Just outside Jindabyne is the Bungarra Alpine Centre, which has professionally built mountain bike trail networks, with over 20km of tracks and four skill areas. 

Of course, you can’t forget about the Mount Kosciuszko Summit Trail, which allows bikes between Charlotte pass and Rawson Pass. 

Take to horseback to explore the legendary high country

Home of the wild brumby and immortalised in Banjo Paterson’s 1890 poem The Man from Snowy River, the magnificent NSW Snowy Mountains offers horse riding tours for all levels of experience. Choose from an hour or full-day tour to explore the high country. There is also a multi-day trek, where you can camp under the stars, and swap yarns around the campfire, for that true country experience. 

The Cochran Horse Treks of Reynella Rides are located in Adaminaby, or you can find more adventures in Jindabyne with the majestic Lake Jindabyne in the background. Snowy Wilderness offers horse riding in a sanctuary for wild brumby horses. This is a great opportunity to get up and close to the magnificent wild beasts. There is also the option to choose Thredbo Valley Horse Riding in Crackenback, which is great for kids and non-riders. 

Things to do snowy mountains
Photo: Destination NSW

Eat and drink your way through the valley

The Snowy Mountains offer more than just adventure and thrills. You will find a thriving wine region, with cellar doors to taste, and a town famous for its apples—among others. 

Venture to the Tumbarumba wine region to taste cooler climate wines including chardonnay and pinot noir. You can visit cellar doors including Courabyra Wines, and Snowy Vineyard. You can also stop by the Kosciuszko Brewing Company or Jindabyne Brewing for a sampling of the mountain’s favourite beer. Grab an Ale from Tumut River Brewing Company, or discover gin at Wildbrumby Distillery. They use local fruits, and you can visit the distillery door near Crackenback for a tasting experience. 

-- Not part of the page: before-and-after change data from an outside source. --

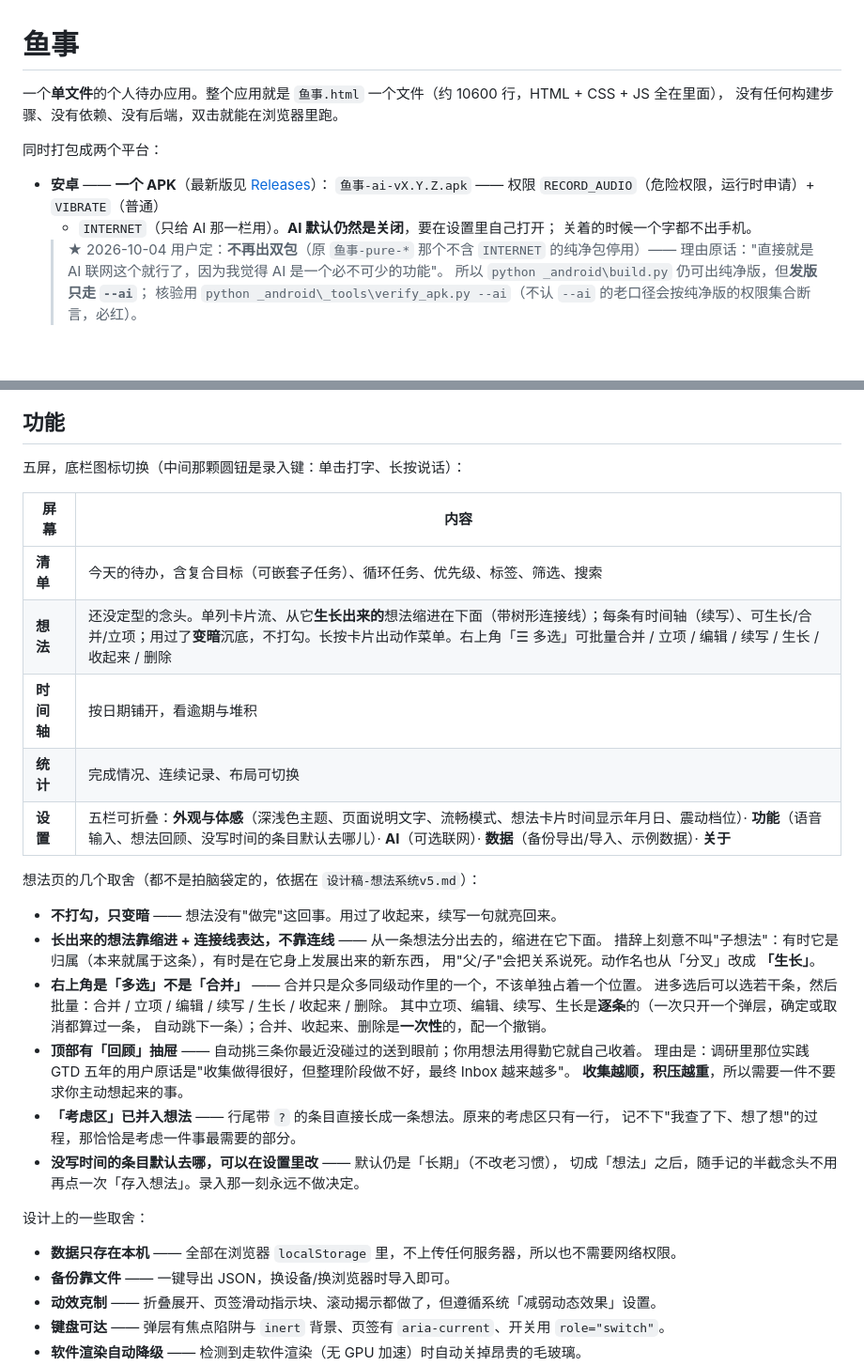
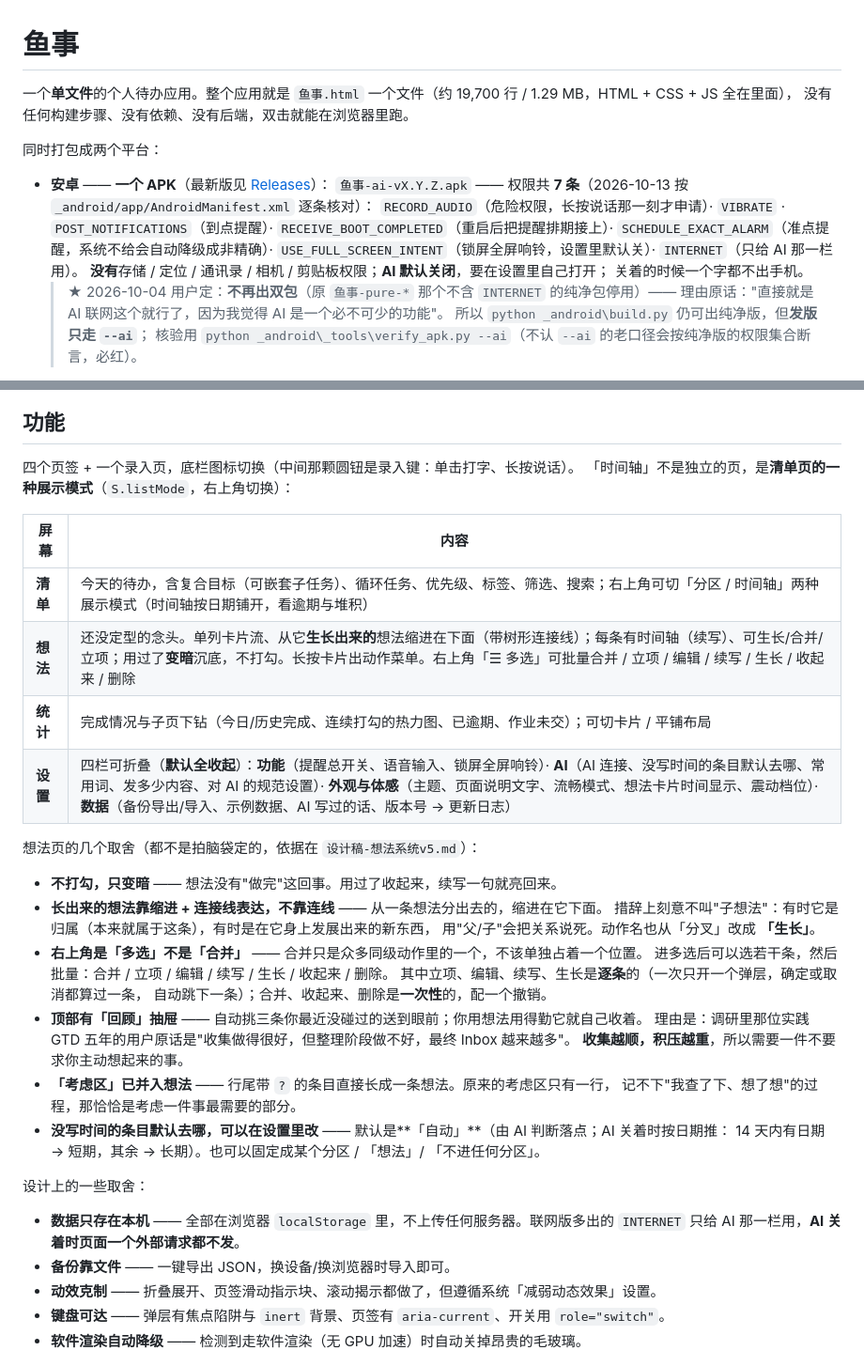
Before and after one commit to yurtin/yushi, a Markdown page: README.md, 2 parts joined by grey strips. Shown at 94% size. Rendered like a GitHub page; blank space fills up the shorter version.

Commit message:
README 事实校正（审查 11 号 🟡7 及同批发现的同类过时）
- 权限：原写「零权限」/「RECORD_AUDIO+VIBRATE+INTERNET」→ 实为 7 条（逐条按 manifest 核对，
  并写明源文件 6 条、INTERNET 由 build.py --ai 在构建副本注入）
- 页签：原写「五屏」且把「时间轴」当独立页 → 实为 4 个页签 + 录入页，
  时间轴是清单页的展示模式（S.listMode）
- 设置：原写「五栏」→ 实为四栏（功能 / AI / 外观与体感 / 数据），默认全收起
- 默认落点：原写「默认仍是长期」→ 实为「自动」（AI 判断；AI 关着按日期推）
- 行数：10600 → 19,700 行 / 1.29 MB
- 目录结构：补 _ref/（不进版本库）与 审查-2026-10-13/

```diff
--- a/README.md
+++ b/README.md
@@ -1,13 +1,16 @@
 # 鱼事
 
-一个**单文件**的个人待办应用。整个应用就是 `鱼事.html` 一个文件（约 10600 行，HTML + CSS + JS 全在里面），
+一个**单文件**的个人待办应用。整个应用就是 `鱼事.html` 一个文件（约 19,700 行 / 1.29 MB，HTML + CSS + JS 全在里面），
 没有任何构建步骤、没有依赖、没有后端，双击就能在浏览器里跑。
 
 同时打包成两个平台：
 
 - **安卓** —— **一个 APK**（最新版见 [Releases](https://github.com/yurtin/yushi/releases)）：
-  `鱼事-ai-vX.Y.Z.apk` —— 权限 `RECORD_AUDIO`（危险权限，运行时申请）+ `VIBRATE`（普通）
-  + `INTERNET`（只给 AI 那一栏用）。**AI 默认仍然是关闭**，要在设置里自己打开；
+  `鱼事-ai-vX.Y.Z.apk` —— 权限共 **7 条**（2026-10-13 按 `_android/app/AndroidManifest.xml` 逐条核对）：
+  `RECORD_AUDIO`（危险权限，长按说话那一刻才申请）· `VIBRATE` · `POST_NOTIFICATIONS`（到点提醒）·
+  `RECEIVE_BOOT_COMPLETED`（重启后把提醒排期接上）· `SCHEDULE_EXACT_ALARM`（准点提醒，系统不给会自动降级成非精确）·
+  `USE_FULL_SCREEN_INTENT`（锁屏全屏响铃，设置里默认关）· `INTERNET`（只给 AI 那一栏用）。
+  **没有**存储 / 定位 / 通讯录 / 相机 / 剪贴板权限；**AI 默认关闭**，要在设置里自己打开；
   关着的时候一个字都不出手机。
   > ★ 2026-10-04 用户定：**不再出双包**（原 `鱼事-pure-*` 那个不含 `INTERNET` 的纯净包停用）——
   > 理由原话："直接就是 AI 联网这个就行了，因为我觉得 AI 是一个必不可少的功能"。
@@ -19,15 +22,15 @@
 
 ## 功能
 
-五屏，底栏图标切换（中间那颗圆钮是录入键：单击打字、长按说话）：
+四个页签 + 一个录入页，底栏图标切换（中间那颗圆钮是录入键：单击打字、长按说话）。
+「时间轴」不是独立的页，是**清单页的一种展示模式**（`S.listMode`，右上角切换）：
 
 | 屏幕 | 内容 |
 |---|---|
-| **清单** | 今天的待办，含复合目标（可嵌套子任务）、循环任务、优先级、标签、筛选、搜索 |
+| **清单** | 今天的待办，含复合目标（可嵌套子任务）、循环任务、优先级、标签、筛选、搜索；右上角可切「分区 / 时间轴」两种展示模式（时间轴按日期铺开，看逾期与堆积） |
 | **想法** | 还没定型的念头。单列卡片流、从它**生长出来的**想法缩进在下面（带树形连接线）；每条有时间轴（续写）、可生长/合并/立项；用过了**变暗**沉底，不打勾。长按卡片出动作菜单。右上角「☰ 多选」可批量合并 / 立项 / 编辑 / 续写 / 生长 / 收起来 / 删除 |
-| **时间轴** | 按日期铺开，看逾期与堆积 |
-| **统计** | 完成情况、连续记录、布局可切换 |
-| **设置** | 五栏可折叠：**外观与体感**（深浅色主题、页面说明文字、流畅模式、想法卡片时间显示年月日、震动档位）· **功能**（语音输入、想法回顾、没写时间的条目默认去哪儿）· **AI**（可选联网）· **数据**（备份导出/导入、示例数据）· **关于** |
+| **统计** | 完成情况与子页下钻（今日/历史完成、连续打勾的热力图、已逾期、作业未交）；可切卡片 / 平铺布局 |
+| **设置** | 四栏可折叠（**默认全收起**）：**功能**（提醒总开关、语音输入、锁屏全屏响铃）· **AI**（AI 连接、没写时间的条目默认去哪、常用词、发多少内容、对 AI 的规范设置）· **外观与体感**（主题、页面说明文字、流畅模式、想法卡片时间显示、震动档位）· **数据**（备份导出/导入、示例数据、AI 写过的话、版本号 → 更新日志） |
 
 想法页的几个取舍（都不是拍脑袋定的，依据在 `设计稿-想法系统v5.md`）：
 
@@ -44,12 +47,13 @@
   **收集越顺，积压越重**，所以需要一件不要求你主动想起来的事。
 - **「考虑区」已并入想法** —— 行尾带 `?` 的条目直接长成一条想法。原来的考虑区只有一行，
   记不下"我查了下、想了想"的过程，那恰恰是考虑一件事最需要的部分。
-- **没写时间的条目默认去哪，可以在设置里改** —— 默认仍是「长期」（不改老习惯），
-  切成「想法」之后，随手记的半截念头不用再点一次「存入想法」。录入那一刻永远不做决定。
+- **没写时间的条目默认去哪，可以在设置里改** —— 默认是**「自动」**（由 AI 判断落点；AI 关着时按日期推：
+  14 天内有日期 → 短期，其余 → 长期）。也可以固定成某个分区 / 「想法」/ 「不进任何分区」。
 
 设计上的一些取舍：
 
-- **数据只存在本机** —— 全部在浏览器 `localStorage` 里，不上传任何服务器，所以也不需要网络权限。
+- **数据只存在本机** —— 全部在浏览器 `localStorage` 里，不上传任何服务器。联网版多出的
+  `INTERNET` 只给 AI 那一栏用，**AI 关着时页面一个外部请求都不发**。
 - **备份靠文件** —— 一键导出 JSON，换设备/换浏览器时导入即可。
 - **动效克制** —— 折叠展开、页签滑动指示块、滚动揭示都做了，但遵循系统「减弱动态效果」设置。
 - **键盘可达** —— 弹层有焦点陷阱与 `inert` 背景、页签有 `aria-current`、开关用 `role="switch"`。
```
Also changed, not shown: other parts of README.md (+5 -1 lines).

South of Tumut is the little town of Batlow, most famous for its Batlow Apple Blossom Festival in October and Batlow CiderFest in May. Meander through the orchard’s roadside stall, sample apples, and other seasonal fruits. Macenmist Black Truffles and Wines offers a great experience to hunt for truffles. 

Another must-visit is The Big Trout in Adaminaby, northwest of Cooma. Standing at an impressive 10 metres high, the Big Trout is a symbol of the town’s best fishing spots in Lake Eucumbene, known for its fly fishing, and other fishing adventures. 

Things to do snowy mountains
Photo: @valhalla_perisher

Where to stay

During summer most ski resorts and pubs are closed, but if you’re looking for somewhere to stay during your trip, Valhalla Lodge offers a family-friendly stay, with classic lodge furnishings and feel. The food is definitely a highlight, with the menu changing daily, and the lodge is situated right near hiking trails, perfect for those early morning adventures.

With over 100 Battery World stores across Australia, there’s bound to be one near you. Check out your local Battery World store today.

Get the latest from Thrillist Australia delivered straight to your inbox, subscribe here.